• _What the task asks_
Could you write out all of the data again, word for word?

··· Material supplied

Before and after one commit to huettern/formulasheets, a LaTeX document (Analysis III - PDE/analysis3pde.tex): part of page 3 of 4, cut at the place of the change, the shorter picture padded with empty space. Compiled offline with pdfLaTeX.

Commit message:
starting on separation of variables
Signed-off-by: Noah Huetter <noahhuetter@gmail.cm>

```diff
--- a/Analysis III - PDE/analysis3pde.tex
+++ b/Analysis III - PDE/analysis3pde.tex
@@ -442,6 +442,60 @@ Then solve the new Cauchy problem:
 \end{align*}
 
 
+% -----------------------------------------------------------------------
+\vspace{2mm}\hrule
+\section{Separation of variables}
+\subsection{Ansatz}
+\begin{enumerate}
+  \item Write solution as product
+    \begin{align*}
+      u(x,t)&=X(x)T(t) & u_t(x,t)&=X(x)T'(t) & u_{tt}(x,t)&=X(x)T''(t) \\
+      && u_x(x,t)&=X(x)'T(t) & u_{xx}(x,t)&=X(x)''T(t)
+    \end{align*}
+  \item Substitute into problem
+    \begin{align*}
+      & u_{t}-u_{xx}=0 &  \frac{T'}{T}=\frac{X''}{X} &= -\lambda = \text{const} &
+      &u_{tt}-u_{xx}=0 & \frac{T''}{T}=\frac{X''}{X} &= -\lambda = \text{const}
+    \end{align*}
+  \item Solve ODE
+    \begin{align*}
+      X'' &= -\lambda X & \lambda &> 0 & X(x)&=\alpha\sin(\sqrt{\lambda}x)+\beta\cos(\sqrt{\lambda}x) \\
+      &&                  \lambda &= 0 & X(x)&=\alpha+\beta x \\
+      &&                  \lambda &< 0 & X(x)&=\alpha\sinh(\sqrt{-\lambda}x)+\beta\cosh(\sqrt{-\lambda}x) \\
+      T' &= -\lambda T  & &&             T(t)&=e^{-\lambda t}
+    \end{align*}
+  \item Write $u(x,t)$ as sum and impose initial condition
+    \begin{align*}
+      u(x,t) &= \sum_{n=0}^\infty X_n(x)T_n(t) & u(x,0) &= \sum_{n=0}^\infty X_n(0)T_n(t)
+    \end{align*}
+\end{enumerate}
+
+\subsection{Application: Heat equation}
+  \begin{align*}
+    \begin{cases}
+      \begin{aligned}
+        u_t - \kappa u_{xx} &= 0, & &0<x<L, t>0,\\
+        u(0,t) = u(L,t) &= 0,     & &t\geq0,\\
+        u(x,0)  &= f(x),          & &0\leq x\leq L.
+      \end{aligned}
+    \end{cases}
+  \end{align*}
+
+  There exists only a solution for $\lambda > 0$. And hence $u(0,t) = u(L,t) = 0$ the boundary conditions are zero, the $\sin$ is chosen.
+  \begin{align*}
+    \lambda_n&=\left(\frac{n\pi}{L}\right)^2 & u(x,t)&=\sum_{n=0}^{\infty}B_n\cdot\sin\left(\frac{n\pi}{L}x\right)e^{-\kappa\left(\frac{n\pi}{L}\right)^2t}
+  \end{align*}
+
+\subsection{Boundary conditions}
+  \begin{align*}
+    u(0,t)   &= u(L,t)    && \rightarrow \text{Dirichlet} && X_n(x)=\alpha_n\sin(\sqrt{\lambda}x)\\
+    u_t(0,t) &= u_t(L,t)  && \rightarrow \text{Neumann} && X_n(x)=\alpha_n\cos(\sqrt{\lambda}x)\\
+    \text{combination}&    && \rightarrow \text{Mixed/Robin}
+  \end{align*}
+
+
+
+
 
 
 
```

······

• _Exercise output_
Before and after one commit to huettern/formulasheets, a LaTeX document (Analysis III - PDE/analysis3pde.tex): part of page 3 of 4, cut at the place of the change, the shorter picture padded with empty space. Compiled offline with pdfLaTeX.

Commit message:
starting on separation of variables
Signed-off-by: Noah Huetter <noahhuetter@gmail.cm>

```diff
--- a/Analysis III - PDE/analysis3pde.tex
+++ b/Analysis III - PDE/analysis3pde.tex
@@ -442,6 +442,60 @@ Then solve the new Cauchy problem:
 \end{align*}
 
 
+% -----------------------------------------------------------------------
+\vspace{2mm}\hrule
+\section{Separation of variables}
+\subsection{Ansatz}
+\begin{enumerate}
+  \item Write solution as product
+    \begin{align*}
+      u(x,t)&=X(x)T(t) & u_t(x,t)&=X(x)T'(t) & u_{tt}(x,t)&=X(x)T''(t) \\
+      && u_x(x,t)&=X(x)'T(t) & u_{xx}(x,t)&=X(x)''T(t)
+    \end{align*}
+  \item Substitute into problem
+    \begin{align*}
+      & u_{t}-u_{xx}=0 &  \frac{T'}{T}=\frac{X''}{X} &= -\lambda = \text{const} &
+      &u_{tt}-u_{xx}=0 & \frac{T''}{T}=\frac{X''}{X} &= -\lambda = \text{const}
+    \end{align*}
+  \item Solve ODE
+    \begin{align*}
+      X'' &= -\lambda X & \lambda &> 0 & X(x)&=\alpha\sin(\sqrt{\lambda}x)+\beta\cos(\sqrt{\lambda}x) \\
+      &&                  \lambda &= 0 & X(x)&=\alpha+\beta x \\
+      &&                  \lambda &< 0 & X(x)&=\alpha\sinh(\sqrt{-\lambda}x)+\beta\cosh(\sqrt{-\lambda}x) \\
+      T' &= -\lambda T  & &&             T(t)&=e^{-\lambda t}
+    \end{align*}
+  \item Write $u(x,t)$ as sum and impose initial condition
+    \begin{align*}
+      u(x,t) &= \sum_{n=0}^\infty X_n(x)T_n(t) & u(x,0) &= \sum_{n=0}^\infty X_n(0)T_n(t)
+    \end{align*}
+\end{enumerate}
+
+\subsection{Application: Heat equation}
+  \begin{align*}
+    \begin{cases}
+      \begin{aligned}
+        u_t - \kappa u_{xx} &= 0, & &0<x<L, t>0,\\
+        u(0,t) = u(L,t) &= 0,     & &t\geq0,\\
+        u(x,0)  &= f(x),          & &0\leq x\leq L.
+      \end{aligned}
+    \end{cases}
+  \end{align*}
+
+  There exists only a solution for $\lambda > 0$. And hence $u(0,t) = u(L,t) = 0$ the boundary conditions are zero, the $\sin$ is chosen.
+  \begin{align*}
+    \lambda_n&=\left(\frac{n\pi}{L}\right)^2 & u(x,t)&=\sum_{n=0}^{\infty}B_n\cdot\sin\left(\frac{n\pi}{L}x\right)e^{-\kappa\left(\frac{n\pi}{L}\right)^2t}
+  \end{align*}
+
+\subsection{Boundary conditions}
+  \begin{align*}
+    u(0,t)   &= u(L,t)    && \rightarrow \text{Dirichlet} && X_n(x)=\alpha_n\sin(\sqrt{\lambda}x)\\
+    u_t(0,t) &= u_t(L,t)  && \rightarrow \text{Neumann} && X_n(x)=\alpha_n\cos(\sqrt{\lambda}x)\\
+    \text{combination}&    && \rightarrow \text{Mixed/Robin}
+  \end{align*}
+
+
+
+
 
 
 
```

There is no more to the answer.